8/12/02 Hacinas

My first day at Spanish school

Morning came way too soon. Nati and I drove into the city, and while she went to work at city hall as a secretary, I went to Amparo's apartment for my first Spanish lesson.

I am her second American student, and her fourth student since she opened the school. For now, she is the only teacher and classes are held in her living room. But she has hopes for adding more instructors and more classroom space. After three hours, my lips are very tired because we worked mostly on pronunciation. Amparo said that the Spanish think English is an easy language to learn but they have most of their problems with pronunciation. I am trying to make sounds and use my mouth in ways it hasn't had to do. Very hard work.

Amparo tells me to give it a chance and I will be speaking Spanish, instead of just translating the words in my head, in two or three weeks. I told her my skull is pretty thich and the brain small, so it might take four or five weeks.

After class, Agnes and I went for a walk to nearby village. And because I had left my hat at home, my face and head are quite sunburned. The Spanish all take evening walks, called a paseo. I was sad to learn that Agnes is at the end of her two weeks here and is driving back to Germany to attend the University. On our walk, we used my little Spanish and her little English to talk about our families and life at home.

By the time we got back, Amparo had specially prepared a rice dish common in Valencia where she grew up. Later we talked about my contradiction of being a finicky eater. I told her that I was trying everything put on my plate, tasting everything at least once. She didn't believe I was that finicky at home because I cleaned off my plate. But then she said I could never be a finicky eater after I told her about drinking fresh goat's blood on my summer in Kenya.

Again, because of the upcoming festival, the second of three nights of storytelling was going on tonight. This story storyteller loved to involve the audience and it wasn't long before she decided to involve me. Amparo and Santi quickly told her I didn't understand her because I didn't speak Spanish. So, she began to speak English at certain parts of the story, always directing those words specifically at me, much to the audiences delight. I knew she was getting some laughs at my expense but I didn't mind. José said "Now everyone in town knows the American, Jim!"

My hosts are letting me turn in early. I sit here at midnight writing this. One reason I came at this specific time was to be here in Salas for their local festival.

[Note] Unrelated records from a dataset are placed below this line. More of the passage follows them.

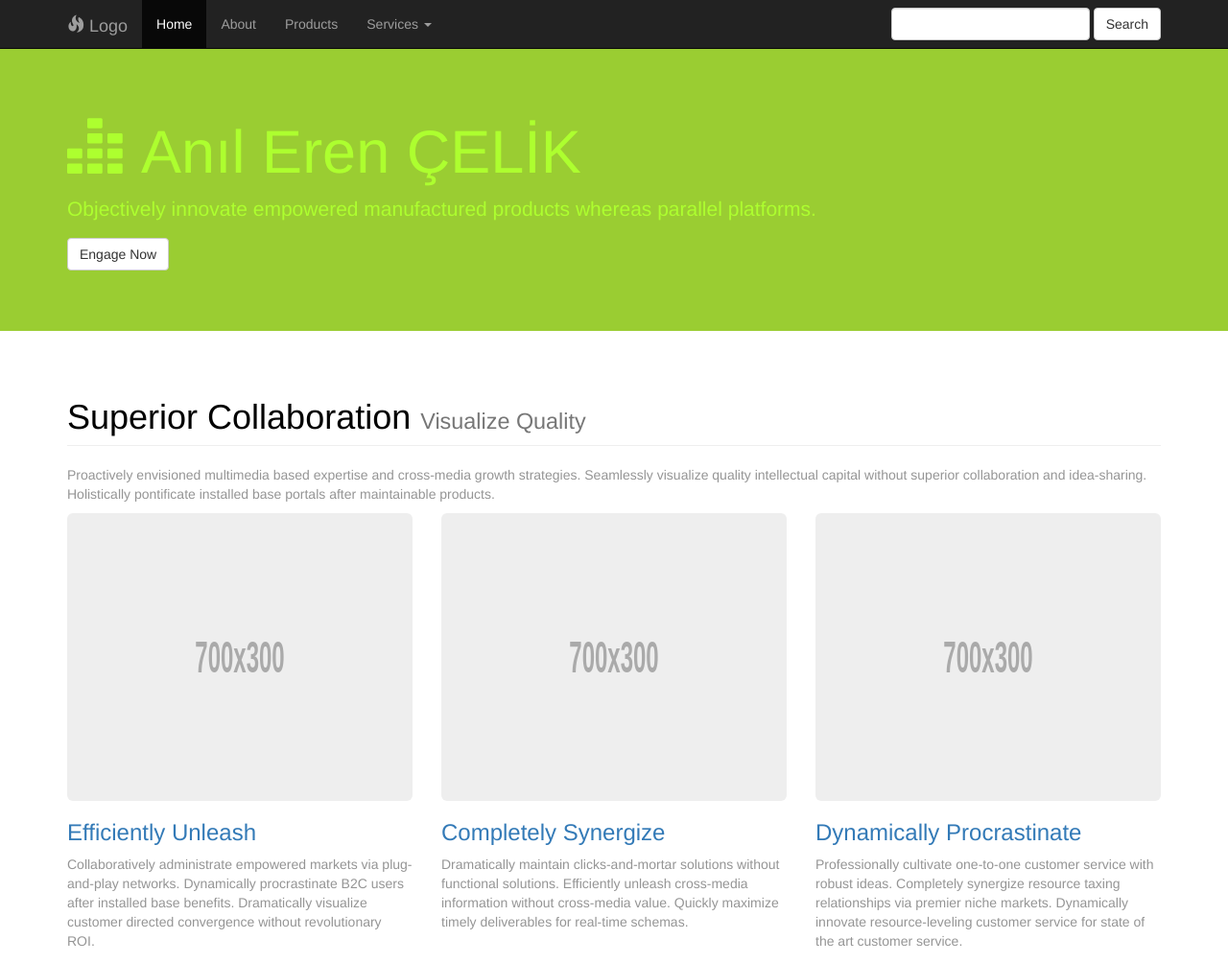
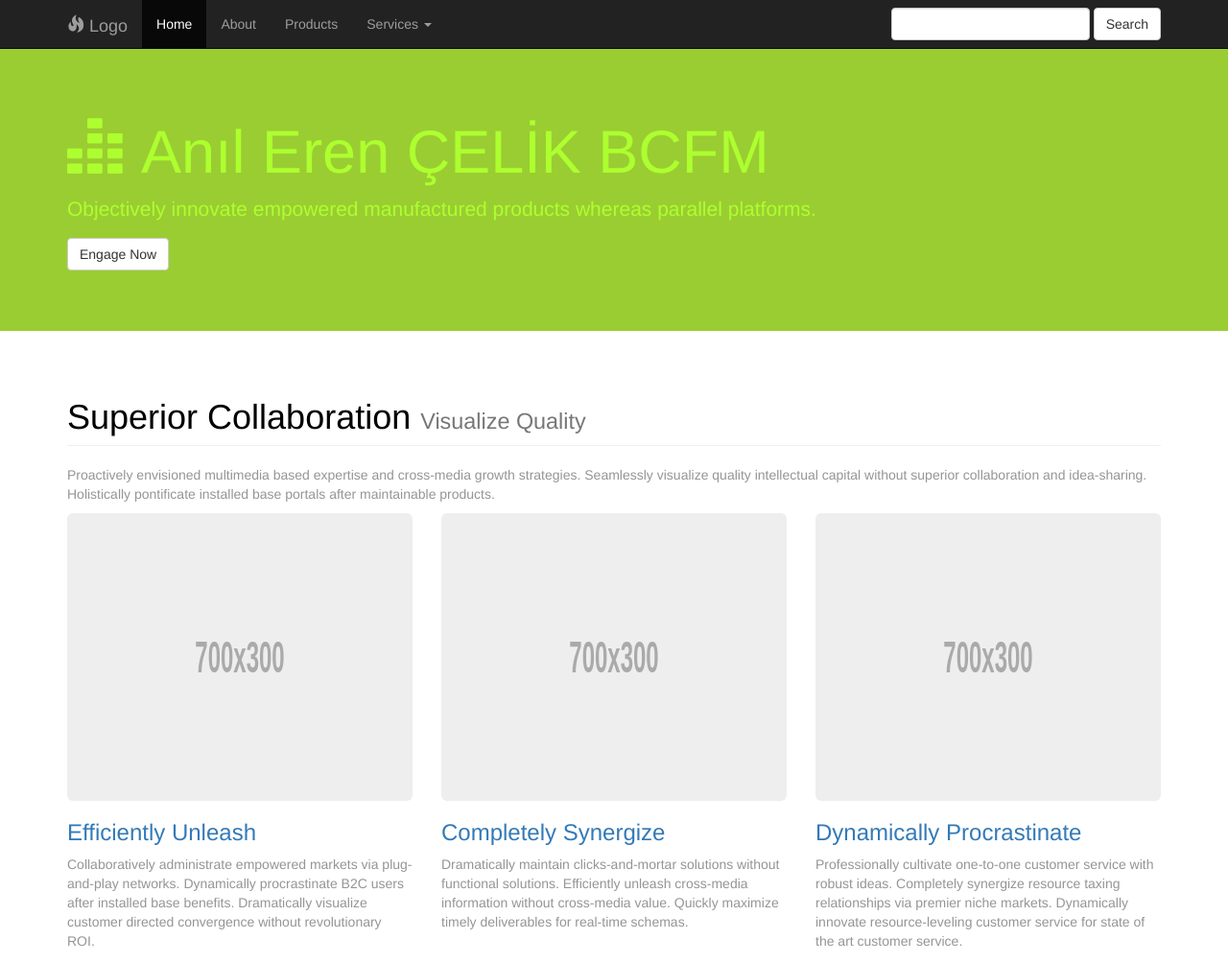
Before and after one commit to anilerencelik/git-case, a plain HTML site: page index.html in a window 1280 px wide. Shown: the top 1004 px of the page at 96% size. Drawn offline with Linux system fonts and the light colour scheme.

Commit message:
index dosyası konsol üzerinden update edildi.

```diff
--- a/index.html
+++ b/index.html
@@ -80,7 +80,7 @@
 
 	<div class="jumbotron feature">
 		<div class="container">
-			<h1><span class="glyphicon glyphicon-equalizer"></span> Anıl Eren ÇELİK</h1>
+			<h1><span class="glyphicon glyphicon-equalizer"></span> Anıl Eren ÇELİK BCFM </h1>
 			<p>Objectively innovate empowered manufactured products whereas parallel platforms.</p>
 			<p><a class="btn btn-default" href="#">Engage Now</a></p>
 		</div>
```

José and Nati are joining a peña, a sort of social association of which many peñas make up a large part of the festival. And they have invited me to join. This is not common, so it's a great opportunity to see part of the Spanish culture few foriegners get to see.